News & Events

Suneel Kumar Kandagatla

Posted on April 9, 2015


Date - April 9, 2015
1:00 pm - 2:00 pm


Ph.D. Thesis Defense
Title: Effects of açaí berry (Euterpe oleracea) extracts on human antioxidant systems and drug metabolism”
Advisor Dr. Raner


This research project focused on the broad objective of studying how natural products can effect oxidative stress in living organisms via positive or negative interactions with specific enzymes and/or transcriptional processes. The current study investigated the potential health benefits of açaí (Euterpe olereacea) in order to deliver effective strategies to treat or mitigate a variety of human ailments. It required isolation of bioactive chemical constituents and identification of biological targets and/or associated molecular mechanisms.
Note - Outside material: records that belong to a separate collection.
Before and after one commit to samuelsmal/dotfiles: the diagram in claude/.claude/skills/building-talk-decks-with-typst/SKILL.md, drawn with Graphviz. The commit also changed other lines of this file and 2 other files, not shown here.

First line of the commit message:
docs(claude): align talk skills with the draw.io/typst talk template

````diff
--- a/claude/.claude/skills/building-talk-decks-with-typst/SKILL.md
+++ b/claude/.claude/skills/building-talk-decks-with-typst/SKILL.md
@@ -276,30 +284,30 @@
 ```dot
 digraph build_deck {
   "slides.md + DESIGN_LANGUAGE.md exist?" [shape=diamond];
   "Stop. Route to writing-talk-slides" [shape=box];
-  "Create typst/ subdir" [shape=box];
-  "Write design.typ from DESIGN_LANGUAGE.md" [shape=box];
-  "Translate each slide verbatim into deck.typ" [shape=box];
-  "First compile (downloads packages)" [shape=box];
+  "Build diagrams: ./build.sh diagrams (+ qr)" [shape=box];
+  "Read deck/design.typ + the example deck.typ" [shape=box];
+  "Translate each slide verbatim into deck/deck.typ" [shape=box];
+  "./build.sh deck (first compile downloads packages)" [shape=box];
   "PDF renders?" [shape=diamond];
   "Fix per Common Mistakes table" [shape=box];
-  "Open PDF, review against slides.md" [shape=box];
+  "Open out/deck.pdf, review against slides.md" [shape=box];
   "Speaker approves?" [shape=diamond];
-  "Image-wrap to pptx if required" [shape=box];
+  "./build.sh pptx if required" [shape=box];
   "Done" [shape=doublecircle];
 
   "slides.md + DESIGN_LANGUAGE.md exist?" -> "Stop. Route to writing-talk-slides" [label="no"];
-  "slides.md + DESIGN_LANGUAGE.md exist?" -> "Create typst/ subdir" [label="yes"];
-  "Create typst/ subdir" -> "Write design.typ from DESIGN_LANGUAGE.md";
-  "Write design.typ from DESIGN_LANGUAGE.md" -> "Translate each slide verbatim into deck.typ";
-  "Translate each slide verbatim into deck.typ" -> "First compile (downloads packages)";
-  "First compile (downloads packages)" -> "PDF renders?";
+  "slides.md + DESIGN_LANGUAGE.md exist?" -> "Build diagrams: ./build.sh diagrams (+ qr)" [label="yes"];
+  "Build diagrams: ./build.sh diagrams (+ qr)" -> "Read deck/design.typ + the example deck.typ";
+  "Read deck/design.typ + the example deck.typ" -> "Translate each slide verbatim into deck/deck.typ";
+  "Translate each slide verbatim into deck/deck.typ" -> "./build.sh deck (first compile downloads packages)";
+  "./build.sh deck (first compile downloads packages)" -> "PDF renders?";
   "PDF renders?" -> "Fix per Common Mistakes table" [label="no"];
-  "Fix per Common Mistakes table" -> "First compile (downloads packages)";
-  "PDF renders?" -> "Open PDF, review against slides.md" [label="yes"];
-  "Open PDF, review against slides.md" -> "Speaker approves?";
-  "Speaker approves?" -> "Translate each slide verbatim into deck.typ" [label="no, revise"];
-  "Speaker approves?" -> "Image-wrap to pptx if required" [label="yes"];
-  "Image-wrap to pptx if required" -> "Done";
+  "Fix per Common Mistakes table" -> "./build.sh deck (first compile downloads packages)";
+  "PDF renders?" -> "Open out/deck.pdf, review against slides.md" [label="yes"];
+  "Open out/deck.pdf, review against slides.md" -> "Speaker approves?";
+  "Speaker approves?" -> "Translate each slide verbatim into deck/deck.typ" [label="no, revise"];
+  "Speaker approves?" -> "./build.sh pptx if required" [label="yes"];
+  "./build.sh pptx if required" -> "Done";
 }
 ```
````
Amelioration of oxidative stress resulting from increased production of reactive oxygen species by two discrete mechanisms was studied. One mechanism that is critical to maintaining cellular homeostasis is the induction of cytoprotective antioxidant enzymes such as heme oxygenase-01 and NADPH quinone oxidoreductase to eliminate ROS. Induction of such enzymes involves the Nrf2/ARE signaling pathway. Alternatively, inhibition of toxicologically important cytochrome P450 enzymes such as CYP2A6 and CYP2E1 involved in ROS generation presents yet another potential strategy to reduce oxidative stress. The current study employed bioassay-guided fractionation on açaí berry in collaboration with the Oberlies Research group to study (a) induction of antioxidant enzymes in cultured HepG2 cells and (b) inhibition of CYP2A6 and CYP2E1 using human liver microsomes in vitro. Our results indicated the presence of bioactive constituents in açaí with a potential to modulate Nrf2/ARE pathway and potential induction of cytoprotective enzymes. Crude Açaí fractions showed significant inhibitory activity towards CYP2A6 and CYP2E1, however activity appeared to be lost as the material was separated into individual constituents.